The world of composite materials might seem complicated since there are so many different ways that a matrix can be combined with a reinforcement material. Still, this basic idea of combining two different materials to create a third one that is entirely new is relatively simple.
It is also a rather old idea since you’d have to go back to ancient history to find out when human beings first blended two materials of different properties to create a new material that exhibited properties that neither of the original materials contained.
Nonetheless, suppose this basic idea of how a composite material works still seems baffling to you. In that case, some examples of real-world composites that you’re probably already familiar with should help to clarify the issue.
The history of composite manufacturing stretches back in time, at least to ancient Egypt, when people realized that straw could be added to clay in the manufacturing of bricks. Because straw is good at staying intact when stretched, it acts as a reinforcement material to the clay matrix of the brick. The process yielded stronger bricks, and a composite material was born.
Bricks made of straw and clay are a good example because they provide a good illustration of how so many other composites are made – at least in basic terms. For example, you’re probably familiar with fibreglass since it is commonly used to construct boats and sporting equipment.
You may not realize that fibreglass is a composite material created with extremely fine glass fibres that are used as a reinforcement material when added to a polymer, which acts as a matrix. The more accurate and descriptive name for fibreglass is fibre-reinforced polymer (FRP) because of how it is made.
Carbon Fibre, or Graphite Fibre
As in the previous two examples, carbon fibre filaments are used as a reinforcement material when added to a polymer matrix. The majority of the carbon fibre products you are likely familiar with are made this way, even though that material is usually only referred to as carbon fibre.

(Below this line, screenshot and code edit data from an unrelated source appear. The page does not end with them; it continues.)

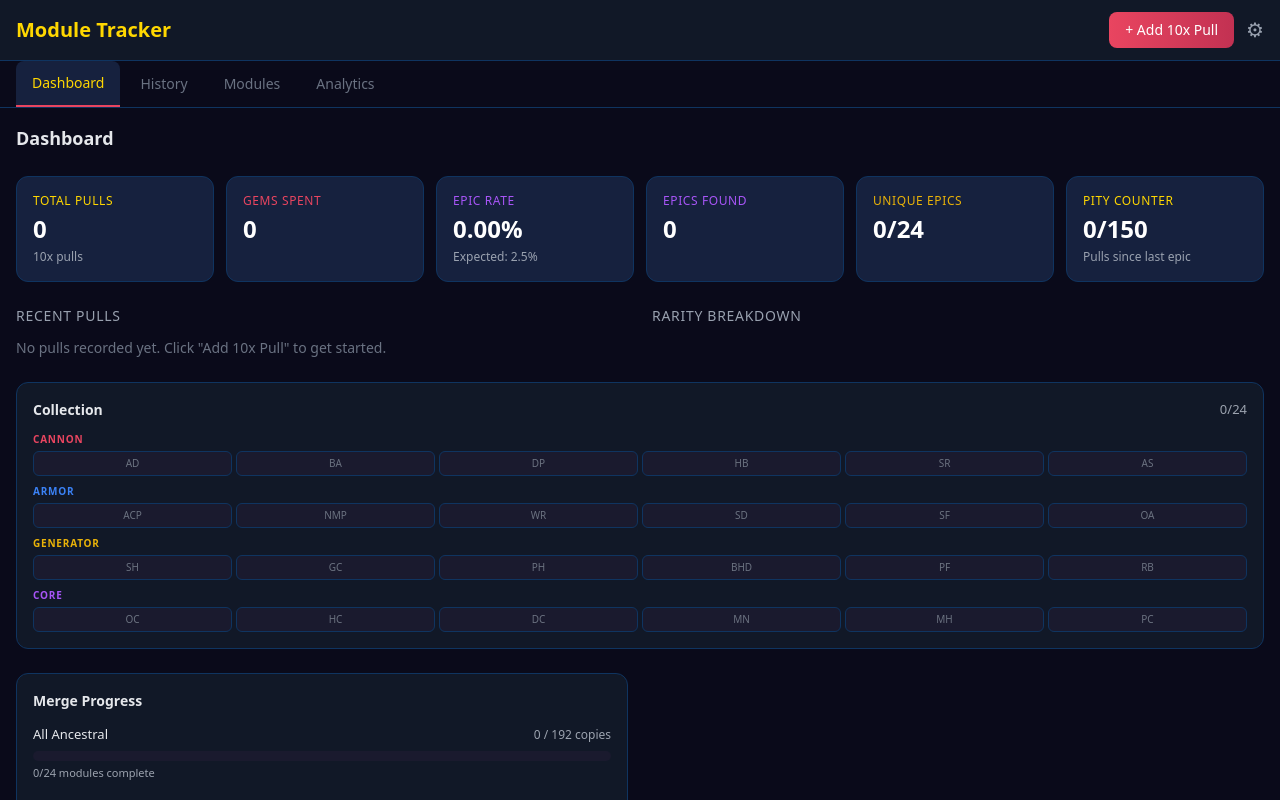
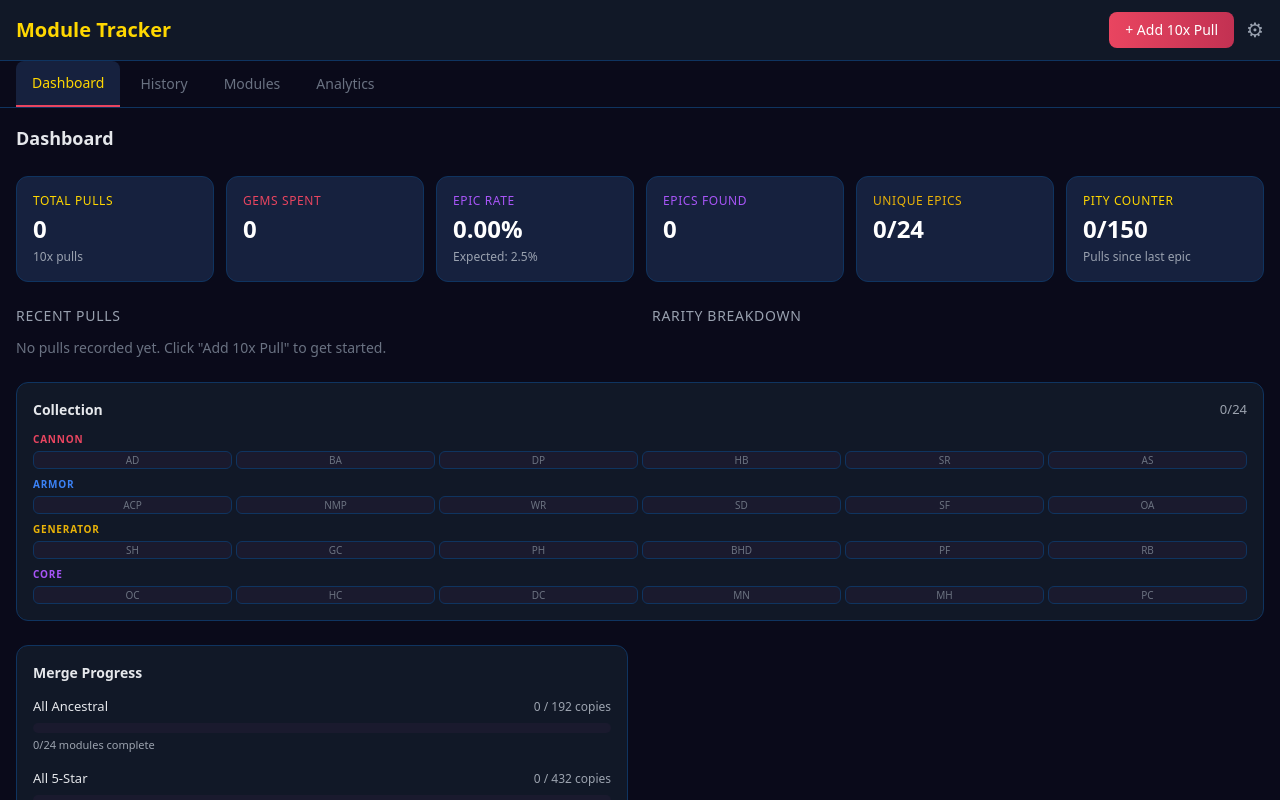
Before and after one commit to petethered/moduletracker, a React (Vite) app: page / in a window 1280 px wide. Shown: the top 800 px of the page. Built offline with nearby package versions, Linux system fonts and the light colour scheme.

Commit message:
feat: show module rarity levels instead of pull counts in collection grid

```diff
--- a/src/features/dashboard/ModuleCollectionGrid.tsx
+++ b/src/features/dashboard/ModuleCollectionGrid.tsx
@@ -1,6 +1,7 @@
 import { useStore } from "../../store";
 import { MODULES, MODULES_BY_TYPE } from "../../config/modules";
 import { selectModulePullCounts } from "../../store/selectors";
+import { getModuleRarityColor } from "../../config/rarityColors";
 
 const TYPE_COLORS: Record<string, string> = {
   cannon: "#e94560",
@@ -15,7 +16,6 @@ const TYPE_ORDER = ["cannon", "armor", "generator", "core"] as const;
 function abbrev(name: string): string {
   const words = name.split(/[\s-]+/);
   if (words.length === 1) return name.slice(0, 4);
-  // Use first letter of first two words if short enough, else initials
   if (words.length >= 2 && words[0].length + words[1].length <= 5) {
     return (words[0].slice(0, 2) + words[1].slice(0, 2)).toUpperCase();
   }
@@ -24,6 +24,7 @@ function abbrev(name: string): string {
 
 export function ModuleCollectionGrid() {
   const pulls = useStore((s) => s.pulls);
+  const moduleProgress = useStore((s) => s.moduleProgress);
   const counts = selectModulePullCounts(pulls);
   const foundCount = Object.keys(counts).length;
   const totalCount = MODULES.length;
@@ -53,7 +54,7 @@ export function ModuleCollectionGrid() {
 
       <div style={{ display: "flex", flexDirection: "column", gap: 8 }}>
         {TYPE_ORDER.map((type) => {
-          const color = TYPE_COLORS[type];
+          const typeColor = TYPE_COLORS[type];
           const modules = MODULES_BY_TYPE[type];
           return (
             <div key={type}>
@@ -62,7 +63,7 @@ export function ModuleCollectionGrid() {
                   fontSize: 10,
                   textTransform: "uppercase",
                   letterSpacing: "0.08em",
-                  color,
+                  color: typeColor,
                   marginBottom: 4,
                   fontWeight: 600,
                 }}
@@ -78,29 +79,56 @@ export function ModuleCollectionGrid() {
               >
                 {modules.map((mod) => {
                   const found = (counts[mod.id] || 0) > 0;
+                  const progress = moduleProgress[mod.id];
+                  const rarity = progress?.currentRarity;
+                  const rarityColor = rarity
+                    ? getModuleRarityColor(rarity)
+                    : typeColor;
+                  const displayColor = found ? rarityColor : "#6b7280";
+                  const bgColor = found
+                    ? rarityColor + "33"
+                    : "var(--color-navy-700)";
+                  const borderColor = found
+                    ? rarityColor + "88"
+                    : "var(--color-navy-500)";
+
                   return (
                     <div
                       key={mod.id}
-                      title={mod.name}
+                      title={`${mod.name}${rarity ? ` (${rarity})` : ""}`}
                       style={{
-                        padding: "4px 6px",
+                        padding: "2px 4px",
                         borderRadius: 6,
-                        fontSize: 10,
+                        fontSize: 9,
                         fontWeight: 500,
                         textAlign: "center",
                         overflow: "hidden",
                         whiteSpace: "nowrap",
                         textOverflow: "ellipsis",
-                        backgroundColor: found
-                          ? color + "33"
-                          : "var(--color-navy-700)",
-                        border: `1px solid ${found ? color + "88" : "var(--color-navy-500)"}`,
-                        color: found ? color : "#6b7280",
+                        backgroundColor: bgColor,
+                        border: `1px solid ${borderColor}`,
+                        color: displayColor,
                         cursor: "default",
                         userSelect: "none",
+                        lineHeight: 1.2,
                       }}
                     >
-                      {abbrev(mod.name)}
+                      <div style={{ fontSize: 10 }}>{abbrev(mod.name)}</div>
+                      {rarity ? (
+                        <div
+                          style={{
+                            fontSize: 8,
+                            color: rarityColor,
+                            fontWeight: 600,
+                          }}
+                        >
+                          {rarity}
+                        </div>
+                      ) : found ? (
+                        <div style={{ fontSize: 8, color: "#6b7280" }}>
+                          epic
+                        </div>
+                      ) : null}
                     </div>
                   );
                 })}
```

If you’re currently manufacturing a product and suspect that the addition of carbon fibre could improve your design, you get in touch with someone from one of the carbon fiber composite companies in your area to learn how they can help you reach your goals.
Why Create a Composite Material?
In each of these examples, the purpose of creating the final product is to manufacture a new material that exhibits dramatically improved properties. Many of the more recently developed composite materials have various benefits. For example, some of the advantages of carbon fibre reinforced polymers include:
- High Tensile Strength
- High-temperature Tolerance
- High Chemical Resistance
- Excellent Strength to Weight Ratio
- Low Thermal Expansion
Get in contact with a composite manufacturer to learn about other kinds of new composite materials and how they might benefit any consumer goods you may be developing.